** Opening Data records block **

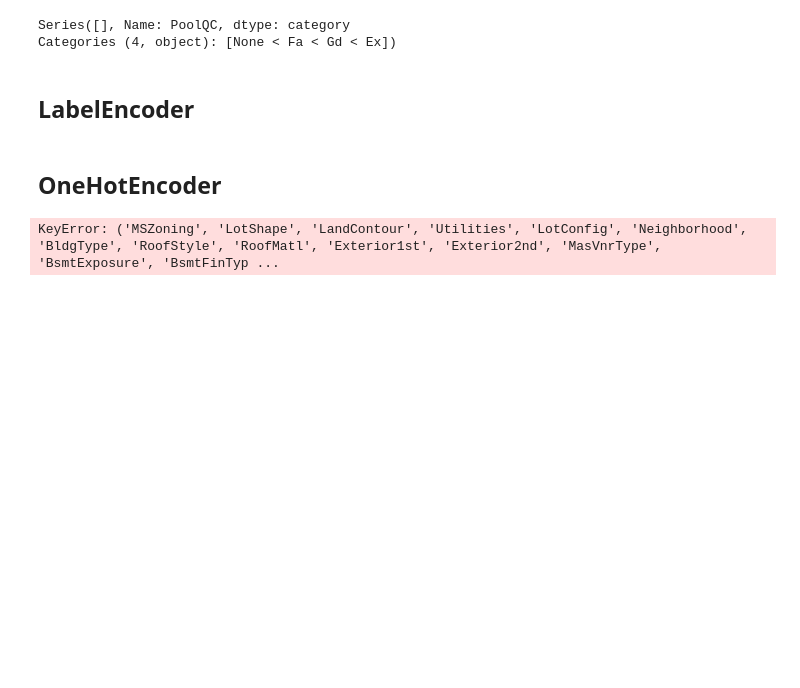
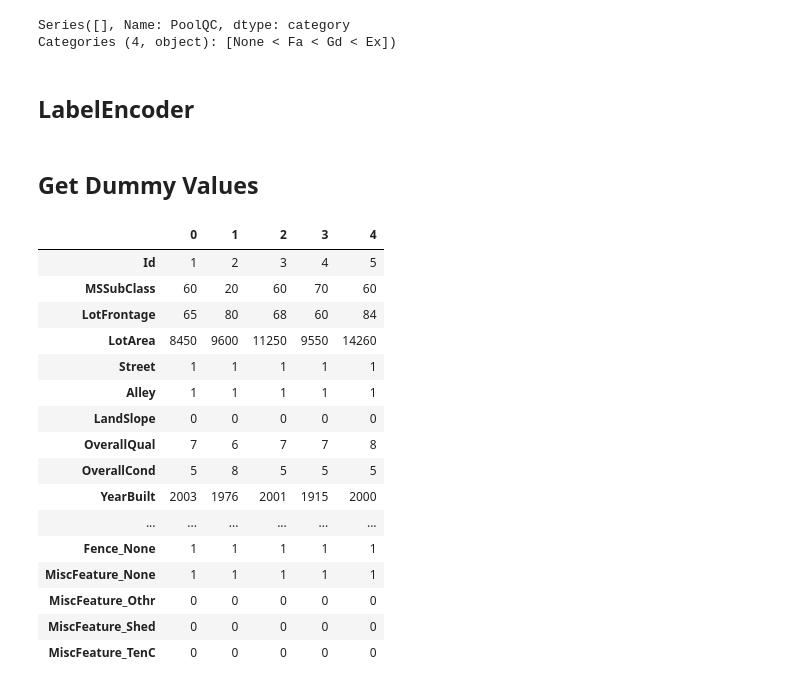
Before and after one commit to Andrew-Carl/House-Prices-Advanced-Regression-Techniques, a Jupyter notebook: Exploratory Data Analysis.ipynb, the cells around one changed output. Cells and saved outputs as stored; diff of their text form; code cells hidden in the pictures; blank space fills up the shorter version.

```diff
--- a/Exploratory Data Analysis.ipynb
+++ b/Exploratory Data Analysis.ipynb
@@ -925,20 +925,34 @@ label_cols = ('Street', 'Alley', 'LandSlope', 'ExterQual', 'ExterCond', 'Heating
               'PoolQC')
 
 for c in label_cols:
-    lbl = LabelEncoder()
-    lbl.fit(list(df[c].values))
-    df[c] = lbl.transform(list(df[c].values))
+    le = LabelEncoder()
+    le.fit(list(df[c].values))
+    df[c] = le.transform(list(df[c].values))
-# %% [markdown]
-## OneHotEncoder
+# %% [markdown]
+## Get Dummy Values
 # %%
-hot_cols = ('MSZoning', 'LotShape', 'LandContour', 'Utilities', 'LotConfig', 'Neighborhood',
+dummy_df = pd.get_dummies(df, columns=['MSZoning', 'LotShape', 'LandContour', 'Utilities', 'LotConfig', 'Neighborhood',
             'BldgType', 'RoofStyle', 'RoofMatl', 'Exterior1st', 'Exterior2nd', 'MasVnrType',
             'BsmtExposure', 'BsmtFinType1', 'Heating','Electrical', 'GarageType', 'SaleType',
             'Condition1', 'Condition2', 'HouseStyle', 'BsmtFinType2', 'Functional', 'SaleCondition',
-            'Foundation', 'Heating', 'Fence', 'MiscFeature')
-
-ohe = OneHotEncoder()
-X = df[hot_cols]
-ohe.fit_transform(X)
+            'Foundation', 'Heating', 'Fence', 'MiscFeature'], drop_first=True)
-# %% [output]
-KeyError: ('MSZoning', 'LotShape', 'LandContour', 'Utilities', 'LotConfig', 'Neighborhood', 'BldgType', 'RoofStyle', 'RoofMatl', 'Exterior1st', 'Exterior2nd', 'MasVnrType', 'BsmtExposure', 'BsmtFinTyp ...
+# %%
+display_all(dummy_df.head().transpose())
+# %% [output]
+|  | 0 | 1 | 2 | 3 | 4 |
+| Id | 1 | 2 | 3 | 4 | 5 |
+| MSSubClass | 60 | 20 | 60 | 70 | 60 |
+| LotFrontage | 65 | 80 | 68 | 60 | 84 |
+| LotArea | 8450 | 9600 | 11250 | 9550 | 14260 |
+| Street | 1 | 1 | 1 | 1 | 1 |
+| Alley | 1 | 1 | 1 | 1 | 1 |
+| LandSlope | 0 | 0 | 0 | 0 | 0 |
+| OverallQual | 7 | 6 | 7 | 7 | 8 |
+| OverallCond | 5 | 8 | 5 | 5 | 5 |
+| YearBuilt | 2003 | 1976 | 2001 | 1915 | 2000 |
+| ... | ... | ... | ... | ... | ... |
+| Fence_None | 1 | 1 | 1 | 1 | 1 |
+| MiscFeature_None | 1 | 1 | 1 | 1 | 1 |
+| MiscFeature_Othr | 0 | 0 | 0 | 0 | 0 |
+| MiscFeature_Shed | 0 | 0 | 0 | 0 | 0 |
+| MiscFeature_TenC | 0 | 0 | 0 | 0 | 0 |
```
Also changed, not shown: parts of 1 cell of this notebook.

** Closing Data records block **

* _Your task_
Would you please set down the data above again exactly, without its pictures?

* _Answer for this exercise_
Before and after one commit to Andrew-Carl/House-Prices-Advanced-Regression-Techniques, a Jupyter notebook: Exploratory Data Analysis.ipynb, the cells around one changed output. Cells and saved outputs as stored; diff of their text form; code cells hidden in the pictures; blank space fills up the shorter version.

```diff
--- a/Exploratory Data Analysis.ipynb
+++ b/Exploratory Data Analysis.ipynb
@@ -925,20 +925,34 @@ label_cols = ('Street', 'Alley', 'LandSlope', 'ExterQual', 'ExterCond', 'Heating
               'PoolQC')
 
 for c in label_cols:
-    lbl = LabelEncoder()
-    lbl.fit(list(df[c].values))
-    df[c] = lbl.transform(list(df[c].values))
+    le = LabelEncoder()
+    le.fit(list(df[c].values))
+    df[c] = le.transform(list(df[c].values))
-# %% [markdown]
-## OneHotEncoder
+# %% [markdown]
+## Get Dummy Values
 # %%
-hot_cols = ('MSZoning', 'LotShape', 'LandContour', 'Utilities', 'LotConfig', 'Neighborhood',
+dummy_df = pd.get_dummies(df, columns=['MSZoning', 'LotShape', 'LandContour', 'Utilities', 'LotConfig', 'Neighborhood',
             'BldgType', 'RoofStyle', 'RoofMatl', 'Exterior1st', 'Exterior2nd', 'MasVnrType',
             'BsmtExposure', 'BsmtFinType1', 'Heating','Electrical', 'GarageType', 'SaleType',
             'Condition1', 'Condition2', 'HouseStyle', 'BsmtFinType2', 'Functional', 'SaleCondition',
-            'Foundation', 'Heating', 'Fence', 'MiscFeature')
-
-ohe = OneHotEncoder()
-X = df[hot_cols]
-ohe.fit_transform(X)
+            'Foundation', 'Heating', 'Fence', 'MiscFeature'], drop_first=True)
-# %% [output]
-KeyError: ('MSZoning', 'LotShape', 'LandContour', 'Utilities', 'LotConfig', 'Neighborhood', 'BldgType', 'RoofStyle', 'RoofMatl', 'Exterior1st', 'Exterior2nd', 'MasVnrType', 'BsmtExposure', 'BsmtFinTyp ...
+# %%
+display_all(dummy_df.head().transpose())
+# %% [output]
+|  | 0 | 1 | 2 | 3 | 4 |
+| Id | 1 | 2 | 3 | 4 | 5 |
+| MSSubClass | 60 | 20 | 60 | 70 | 60 |
+| LotFrontage | 65 | 80 | 68 | 60 | 84 |
+| LotArea | 8450 | 9600 | 11250 | 9550 | 14260 |
+| Street | 1 | 1 | 1 | 1 | 1 |
+| Alley | 1 | 1 | 1 | 1 | 1 |
+| LandSlope | 0 | 0 | 0 | 0 | 0 |
+| OverallQual | 7 | 6 | 7 | 7 | 8 |
+| OverallCond | 5 | 8 | 5 | 5 | 5 |
+| YearBuilt | 2003 | 1976 | 2001 | 1915 | 2000 |
+| ... | ... | ... | ... | ... | ... |
+| Fence_None | 1 | 1 | 1 | 1 | 1 |
+| MiscFeature_None | 1 | 1 | 1 | 1 | 1 |
+| MiscFeature_Othr | 0 | 0 | 0 | 0 | 0 |
+| MiscFeature_Shed | 0 | 0 | 0 | 0 | 0 |
+| MiscFeature_TenC | 0 | 0 | 0 | 0 | 0 |
```
Also changed, not shown: parts of 1 cell of this notebook.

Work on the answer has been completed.